About equity certificates

Equity certificates are a special kind of equity instrument first introduced by savings banks in 1988. A total of 32 banks have now issued such certificates, and 19 of them are listed on the stock exchange. 

Equity certificates are an important part of savings banks’ capital base and confer ownership of between 14% and 97% of the individual bank.

A savings bank that has issued equity certificates has two types of equity. One is its primary capital, or “ownerless” equity, which consists of retained earnings built up by the bank over the years. The other is certificate-holders’ equity, consisting of equity certificate capital and related reserves (equalisation reserve and premium account).

Equity certificates have clear similarities to shares. The main differences lie in their owners’ rights to the bank’s assets and influence over the bank’s governing bodies. The key principle is that profits are distributed proportionally on the basis of ownership share and the bank’s other capital.
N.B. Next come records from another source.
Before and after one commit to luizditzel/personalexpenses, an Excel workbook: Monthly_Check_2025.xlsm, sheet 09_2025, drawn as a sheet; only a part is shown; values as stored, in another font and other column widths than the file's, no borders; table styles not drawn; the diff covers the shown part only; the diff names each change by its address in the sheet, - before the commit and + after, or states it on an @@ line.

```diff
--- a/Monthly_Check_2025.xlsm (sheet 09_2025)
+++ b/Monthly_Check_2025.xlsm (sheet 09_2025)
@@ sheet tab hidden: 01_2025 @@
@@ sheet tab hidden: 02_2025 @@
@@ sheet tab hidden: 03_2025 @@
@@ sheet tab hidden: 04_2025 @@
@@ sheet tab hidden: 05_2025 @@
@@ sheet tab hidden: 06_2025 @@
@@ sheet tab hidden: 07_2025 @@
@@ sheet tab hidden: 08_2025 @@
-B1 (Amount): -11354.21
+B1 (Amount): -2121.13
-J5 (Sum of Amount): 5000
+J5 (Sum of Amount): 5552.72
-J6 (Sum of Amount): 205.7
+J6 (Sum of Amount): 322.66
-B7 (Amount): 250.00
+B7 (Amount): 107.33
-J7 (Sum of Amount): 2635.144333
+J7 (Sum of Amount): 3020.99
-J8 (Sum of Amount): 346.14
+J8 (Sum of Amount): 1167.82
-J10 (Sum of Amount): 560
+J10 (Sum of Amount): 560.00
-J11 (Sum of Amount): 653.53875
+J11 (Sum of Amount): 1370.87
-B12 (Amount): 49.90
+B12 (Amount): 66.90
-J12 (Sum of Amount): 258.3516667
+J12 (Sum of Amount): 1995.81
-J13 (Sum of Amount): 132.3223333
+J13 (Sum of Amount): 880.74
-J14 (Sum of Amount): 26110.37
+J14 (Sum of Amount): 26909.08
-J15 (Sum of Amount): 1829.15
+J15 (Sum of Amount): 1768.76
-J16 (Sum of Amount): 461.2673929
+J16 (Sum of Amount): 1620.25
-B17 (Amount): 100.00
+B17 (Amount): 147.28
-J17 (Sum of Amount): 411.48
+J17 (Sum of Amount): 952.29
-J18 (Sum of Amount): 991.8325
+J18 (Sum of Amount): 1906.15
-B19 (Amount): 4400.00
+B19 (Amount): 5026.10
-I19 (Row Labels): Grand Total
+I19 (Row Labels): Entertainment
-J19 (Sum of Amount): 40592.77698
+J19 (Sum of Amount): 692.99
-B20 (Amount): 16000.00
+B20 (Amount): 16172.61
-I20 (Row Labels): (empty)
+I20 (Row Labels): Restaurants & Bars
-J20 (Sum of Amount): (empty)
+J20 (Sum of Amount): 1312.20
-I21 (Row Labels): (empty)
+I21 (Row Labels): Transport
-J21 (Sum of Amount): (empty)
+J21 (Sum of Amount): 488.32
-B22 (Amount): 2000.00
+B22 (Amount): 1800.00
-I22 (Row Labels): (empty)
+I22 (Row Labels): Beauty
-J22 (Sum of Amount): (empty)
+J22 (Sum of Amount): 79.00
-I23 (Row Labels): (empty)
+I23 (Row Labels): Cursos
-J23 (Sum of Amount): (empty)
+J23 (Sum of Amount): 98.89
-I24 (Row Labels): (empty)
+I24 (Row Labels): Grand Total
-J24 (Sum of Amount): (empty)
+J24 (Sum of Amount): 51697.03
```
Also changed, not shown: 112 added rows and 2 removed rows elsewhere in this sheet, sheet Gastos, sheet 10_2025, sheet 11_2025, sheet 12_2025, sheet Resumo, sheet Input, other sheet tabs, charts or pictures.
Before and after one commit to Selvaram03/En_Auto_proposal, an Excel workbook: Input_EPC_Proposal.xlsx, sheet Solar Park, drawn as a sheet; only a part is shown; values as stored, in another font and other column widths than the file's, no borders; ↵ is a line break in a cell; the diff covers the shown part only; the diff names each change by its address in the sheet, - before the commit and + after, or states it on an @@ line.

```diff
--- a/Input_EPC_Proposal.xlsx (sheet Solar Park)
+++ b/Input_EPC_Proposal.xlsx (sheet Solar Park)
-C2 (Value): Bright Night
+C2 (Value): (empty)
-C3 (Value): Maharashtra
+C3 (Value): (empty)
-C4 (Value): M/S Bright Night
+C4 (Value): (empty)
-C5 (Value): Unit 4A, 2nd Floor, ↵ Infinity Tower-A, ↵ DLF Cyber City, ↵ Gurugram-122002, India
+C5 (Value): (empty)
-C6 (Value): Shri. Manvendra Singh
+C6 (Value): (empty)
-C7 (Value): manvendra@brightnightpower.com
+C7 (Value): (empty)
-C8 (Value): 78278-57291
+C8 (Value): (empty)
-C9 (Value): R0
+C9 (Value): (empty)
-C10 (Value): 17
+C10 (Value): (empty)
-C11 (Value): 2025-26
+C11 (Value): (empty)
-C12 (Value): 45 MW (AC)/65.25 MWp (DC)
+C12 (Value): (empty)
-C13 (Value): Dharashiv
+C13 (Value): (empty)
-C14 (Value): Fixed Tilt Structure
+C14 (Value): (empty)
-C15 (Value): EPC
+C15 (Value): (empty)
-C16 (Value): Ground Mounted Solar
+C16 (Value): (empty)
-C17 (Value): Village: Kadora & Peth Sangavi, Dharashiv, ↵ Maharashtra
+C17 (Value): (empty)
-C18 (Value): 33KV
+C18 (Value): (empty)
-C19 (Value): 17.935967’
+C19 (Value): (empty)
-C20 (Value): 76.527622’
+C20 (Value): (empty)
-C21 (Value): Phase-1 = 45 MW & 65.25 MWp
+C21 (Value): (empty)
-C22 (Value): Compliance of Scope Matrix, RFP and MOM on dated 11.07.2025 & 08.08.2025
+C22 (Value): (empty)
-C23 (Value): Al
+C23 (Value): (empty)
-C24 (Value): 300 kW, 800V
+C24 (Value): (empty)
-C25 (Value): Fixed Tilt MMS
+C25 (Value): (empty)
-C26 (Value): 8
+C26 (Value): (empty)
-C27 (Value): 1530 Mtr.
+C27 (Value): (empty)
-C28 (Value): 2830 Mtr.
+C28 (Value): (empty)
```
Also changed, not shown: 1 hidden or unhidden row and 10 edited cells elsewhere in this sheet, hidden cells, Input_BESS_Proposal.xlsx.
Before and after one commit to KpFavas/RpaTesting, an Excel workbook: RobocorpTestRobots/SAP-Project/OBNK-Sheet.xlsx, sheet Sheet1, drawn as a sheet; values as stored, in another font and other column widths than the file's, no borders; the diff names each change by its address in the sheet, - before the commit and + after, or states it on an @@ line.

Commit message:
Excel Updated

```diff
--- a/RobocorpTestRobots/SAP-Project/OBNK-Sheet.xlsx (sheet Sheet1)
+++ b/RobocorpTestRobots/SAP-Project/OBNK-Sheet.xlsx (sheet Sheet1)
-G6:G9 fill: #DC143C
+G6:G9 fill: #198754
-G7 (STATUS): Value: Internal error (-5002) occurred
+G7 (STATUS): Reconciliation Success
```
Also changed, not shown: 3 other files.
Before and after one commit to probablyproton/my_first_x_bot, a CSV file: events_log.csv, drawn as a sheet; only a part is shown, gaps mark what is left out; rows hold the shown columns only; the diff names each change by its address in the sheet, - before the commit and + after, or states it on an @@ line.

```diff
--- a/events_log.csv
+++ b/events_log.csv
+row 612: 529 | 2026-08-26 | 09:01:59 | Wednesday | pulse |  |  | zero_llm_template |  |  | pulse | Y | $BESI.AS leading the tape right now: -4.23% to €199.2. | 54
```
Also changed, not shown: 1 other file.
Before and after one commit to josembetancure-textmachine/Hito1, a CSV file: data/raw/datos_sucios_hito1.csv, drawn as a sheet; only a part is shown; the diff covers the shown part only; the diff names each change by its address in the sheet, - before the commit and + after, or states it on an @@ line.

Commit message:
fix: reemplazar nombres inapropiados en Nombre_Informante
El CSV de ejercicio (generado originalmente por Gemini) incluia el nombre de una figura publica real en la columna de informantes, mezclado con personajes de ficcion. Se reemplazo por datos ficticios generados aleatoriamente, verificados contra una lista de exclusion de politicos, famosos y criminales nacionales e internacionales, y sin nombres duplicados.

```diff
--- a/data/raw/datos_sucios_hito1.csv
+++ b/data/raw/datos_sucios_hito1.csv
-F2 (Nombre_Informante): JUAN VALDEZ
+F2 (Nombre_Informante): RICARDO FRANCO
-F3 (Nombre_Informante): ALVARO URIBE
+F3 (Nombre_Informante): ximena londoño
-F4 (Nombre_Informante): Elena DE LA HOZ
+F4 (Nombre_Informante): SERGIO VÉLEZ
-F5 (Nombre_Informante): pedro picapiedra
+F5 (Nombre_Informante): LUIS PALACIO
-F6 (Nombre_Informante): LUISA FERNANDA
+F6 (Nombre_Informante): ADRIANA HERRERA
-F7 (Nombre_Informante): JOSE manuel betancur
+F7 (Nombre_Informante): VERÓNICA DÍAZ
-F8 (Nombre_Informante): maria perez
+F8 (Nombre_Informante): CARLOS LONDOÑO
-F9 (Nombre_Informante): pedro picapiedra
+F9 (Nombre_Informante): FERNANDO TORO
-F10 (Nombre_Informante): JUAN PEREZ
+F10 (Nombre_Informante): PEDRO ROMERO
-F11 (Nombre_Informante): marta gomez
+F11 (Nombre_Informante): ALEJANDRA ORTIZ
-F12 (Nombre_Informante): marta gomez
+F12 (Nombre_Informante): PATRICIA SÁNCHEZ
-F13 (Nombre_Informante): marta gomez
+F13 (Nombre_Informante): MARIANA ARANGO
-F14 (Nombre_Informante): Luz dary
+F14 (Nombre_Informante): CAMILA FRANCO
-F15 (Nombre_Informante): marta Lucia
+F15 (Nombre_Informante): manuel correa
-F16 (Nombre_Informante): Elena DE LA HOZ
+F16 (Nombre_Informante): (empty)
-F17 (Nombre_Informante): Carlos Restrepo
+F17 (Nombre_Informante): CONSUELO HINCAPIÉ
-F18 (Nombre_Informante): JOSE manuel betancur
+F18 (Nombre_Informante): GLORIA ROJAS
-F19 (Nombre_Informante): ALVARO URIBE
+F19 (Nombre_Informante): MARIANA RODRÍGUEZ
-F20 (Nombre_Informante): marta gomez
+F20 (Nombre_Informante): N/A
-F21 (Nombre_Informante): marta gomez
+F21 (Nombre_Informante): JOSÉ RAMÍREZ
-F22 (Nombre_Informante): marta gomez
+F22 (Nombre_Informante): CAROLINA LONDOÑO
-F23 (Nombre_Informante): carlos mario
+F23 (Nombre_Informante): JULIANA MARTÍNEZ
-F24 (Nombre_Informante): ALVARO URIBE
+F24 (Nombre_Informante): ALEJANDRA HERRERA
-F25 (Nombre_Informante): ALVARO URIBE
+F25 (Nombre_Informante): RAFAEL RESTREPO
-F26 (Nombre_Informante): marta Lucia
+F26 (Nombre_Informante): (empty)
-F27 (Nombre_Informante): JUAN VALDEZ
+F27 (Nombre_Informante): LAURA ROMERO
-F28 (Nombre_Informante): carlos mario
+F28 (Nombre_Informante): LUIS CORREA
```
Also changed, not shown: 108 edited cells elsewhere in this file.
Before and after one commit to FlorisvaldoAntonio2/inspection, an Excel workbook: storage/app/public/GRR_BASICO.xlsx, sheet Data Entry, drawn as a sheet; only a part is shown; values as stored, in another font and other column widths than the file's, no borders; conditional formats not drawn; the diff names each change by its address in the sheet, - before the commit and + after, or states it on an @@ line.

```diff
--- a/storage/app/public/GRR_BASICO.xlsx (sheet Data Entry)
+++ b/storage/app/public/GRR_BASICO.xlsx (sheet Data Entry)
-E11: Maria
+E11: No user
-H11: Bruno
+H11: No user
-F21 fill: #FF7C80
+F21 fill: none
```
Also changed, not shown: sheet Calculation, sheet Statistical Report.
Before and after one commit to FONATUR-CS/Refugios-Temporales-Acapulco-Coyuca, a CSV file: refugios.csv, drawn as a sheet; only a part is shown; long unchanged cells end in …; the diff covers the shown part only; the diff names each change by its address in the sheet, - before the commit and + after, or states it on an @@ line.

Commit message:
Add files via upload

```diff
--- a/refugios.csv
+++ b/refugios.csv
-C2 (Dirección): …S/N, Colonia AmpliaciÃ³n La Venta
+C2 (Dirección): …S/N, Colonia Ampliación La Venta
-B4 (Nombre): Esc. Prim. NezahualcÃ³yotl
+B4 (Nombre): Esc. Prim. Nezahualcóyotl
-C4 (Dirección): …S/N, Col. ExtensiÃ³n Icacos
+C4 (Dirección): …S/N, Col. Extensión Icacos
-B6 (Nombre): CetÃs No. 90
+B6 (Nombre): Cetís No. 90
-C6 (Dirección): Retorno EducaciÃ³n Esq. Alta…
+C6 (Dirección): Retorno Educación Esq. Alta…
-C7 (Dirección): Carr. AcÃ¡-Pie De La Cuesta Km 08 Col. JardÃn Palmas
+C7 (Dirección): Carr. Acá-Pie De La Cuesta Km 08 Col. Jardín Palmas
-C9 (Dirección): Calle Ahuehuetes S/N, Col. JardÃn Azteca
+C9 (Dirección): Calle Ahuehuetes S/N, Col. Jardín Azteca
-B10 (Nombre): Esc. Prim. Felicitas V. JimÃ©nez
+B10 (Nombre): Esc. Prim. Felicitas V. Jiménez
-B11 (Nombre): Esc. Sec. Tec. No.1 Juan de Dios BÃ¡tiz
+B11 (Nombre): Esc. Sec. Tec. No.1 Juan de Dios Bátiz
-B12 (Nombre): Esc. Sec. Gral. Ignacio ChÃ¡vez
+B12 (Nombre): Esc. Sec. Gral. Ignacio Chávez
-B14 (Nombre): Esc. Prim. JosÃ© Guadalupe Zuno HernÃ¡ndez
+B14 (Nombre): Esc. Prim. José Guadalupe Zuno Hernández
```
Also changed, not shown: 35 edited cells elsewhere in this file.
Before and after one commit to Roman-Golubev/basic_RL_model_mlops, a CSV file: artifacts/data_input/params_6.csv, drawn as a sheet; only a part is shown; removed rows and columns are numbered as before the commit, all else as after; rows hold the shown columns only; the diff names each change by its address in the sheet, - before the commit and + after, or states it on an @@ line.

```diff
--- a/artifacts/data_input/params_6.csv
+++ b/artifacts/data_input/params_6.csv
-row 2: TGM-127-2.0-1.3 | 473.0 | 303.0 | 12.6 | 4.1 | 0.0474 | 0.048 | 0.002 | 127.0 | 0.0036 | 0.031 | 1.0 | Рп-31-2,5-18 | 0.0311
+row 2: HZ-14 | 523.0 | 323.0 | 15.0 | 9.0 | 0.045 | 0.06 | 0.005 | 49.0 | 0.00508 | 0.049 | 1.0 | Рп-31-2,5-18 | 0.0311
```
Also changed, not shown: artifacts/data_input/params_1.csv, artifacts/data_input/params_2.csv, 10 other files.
At a limited company, losses hit shareholders’ equity directly. At a savings bank, losses are first absorbed by the primary capital and equalisation reserve, and the equity certificate capital is at risk only if the primary capital is exhausted.